> _INSTRUCTIONS FOR THE TASK_:
A single number is the whole answer: the count of lines in these entries that hold "land".
>>
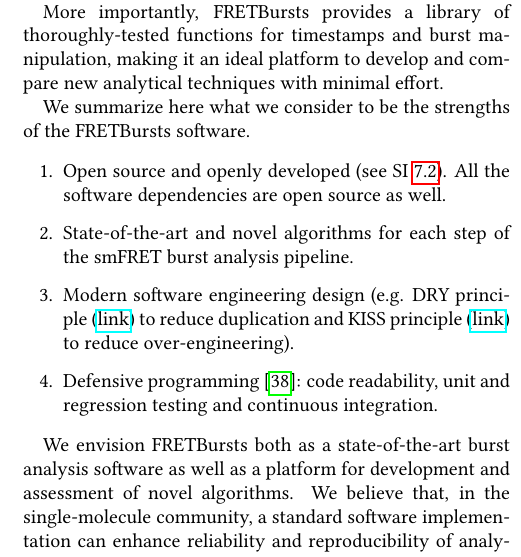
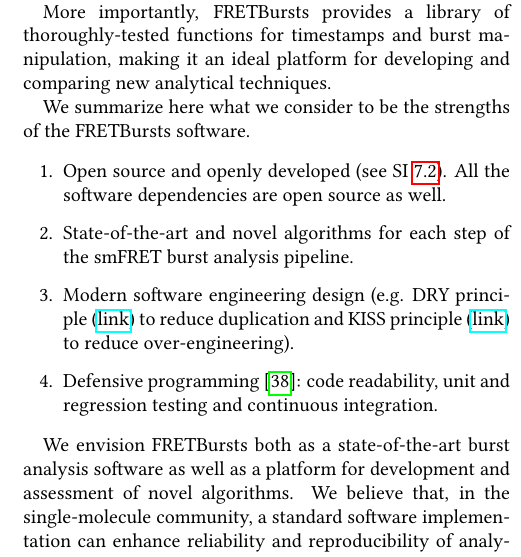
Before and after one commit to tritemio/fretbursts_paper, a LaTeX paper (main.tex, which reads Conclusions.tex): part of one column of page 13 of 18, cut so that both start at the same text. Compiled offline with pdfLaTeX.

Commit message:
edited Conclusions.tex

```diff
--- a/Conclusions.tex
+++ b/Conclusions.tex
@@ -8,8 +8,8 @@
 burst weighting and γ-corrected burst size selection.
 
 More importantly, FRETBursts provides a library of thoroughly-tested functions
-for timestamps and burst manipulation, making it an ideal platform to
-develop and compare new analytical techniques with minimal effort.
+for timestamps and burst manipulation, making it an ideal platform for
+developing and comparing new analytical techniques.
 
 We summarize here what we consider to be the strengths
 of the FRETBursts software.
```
<<
>>
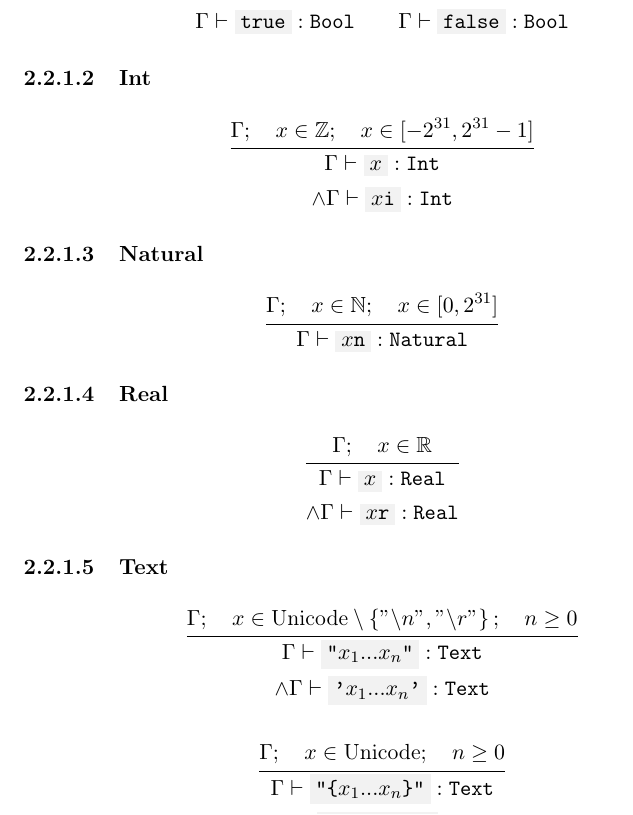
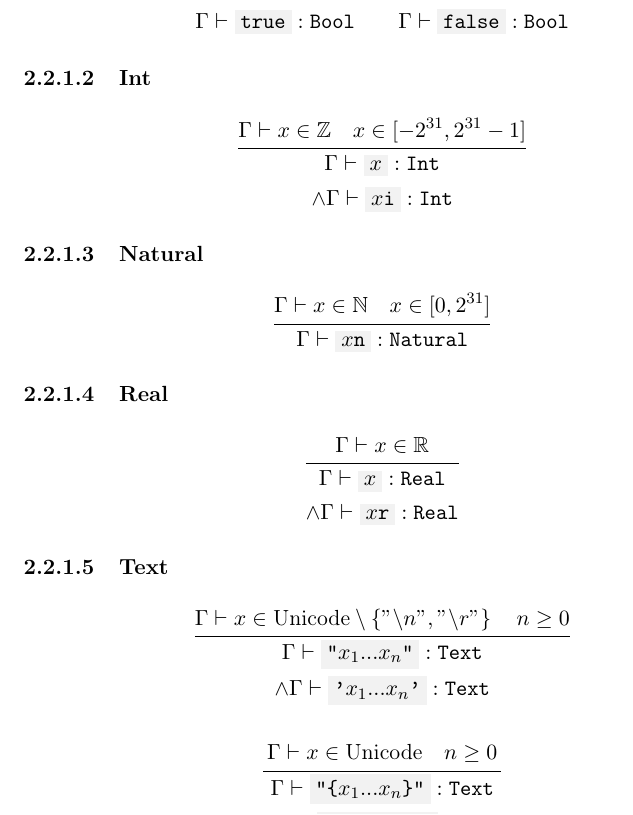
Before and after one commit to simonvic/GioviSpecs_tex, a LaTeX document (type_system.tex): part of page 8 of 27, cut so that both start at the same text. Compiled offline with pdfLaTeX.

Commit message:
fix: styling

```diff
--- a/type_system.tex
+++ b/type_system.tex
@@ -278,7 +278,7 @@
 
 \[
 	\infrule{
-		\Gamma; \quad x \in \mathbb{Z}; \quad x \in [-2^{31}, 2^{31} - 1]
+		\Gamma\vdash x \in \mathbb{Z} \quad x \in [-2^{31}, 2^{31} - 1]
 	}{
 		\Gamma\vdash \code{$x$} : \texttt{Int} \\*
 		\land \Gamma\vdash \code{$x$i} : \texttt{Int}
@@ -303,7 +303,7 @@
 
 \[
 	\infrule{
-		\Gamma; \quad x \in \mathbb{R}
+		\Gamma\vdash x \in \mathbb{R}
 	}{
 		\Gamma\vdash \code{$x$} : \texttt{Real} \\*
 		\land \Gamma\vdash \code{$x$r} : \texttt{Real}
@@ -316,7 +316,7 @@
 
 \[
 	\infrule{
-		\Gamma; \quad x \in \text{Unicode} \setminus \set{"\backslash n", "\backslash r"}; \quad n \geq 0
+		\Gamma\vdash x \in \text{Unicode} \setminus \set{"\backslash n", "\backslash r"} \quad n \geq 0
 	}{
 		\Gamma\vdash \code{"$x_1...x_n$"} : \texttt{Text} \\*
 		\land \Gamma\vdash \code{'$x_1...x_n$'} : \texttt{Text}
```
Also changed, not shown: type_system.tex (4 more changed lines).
<<
> _ANSWER SPACE_:
3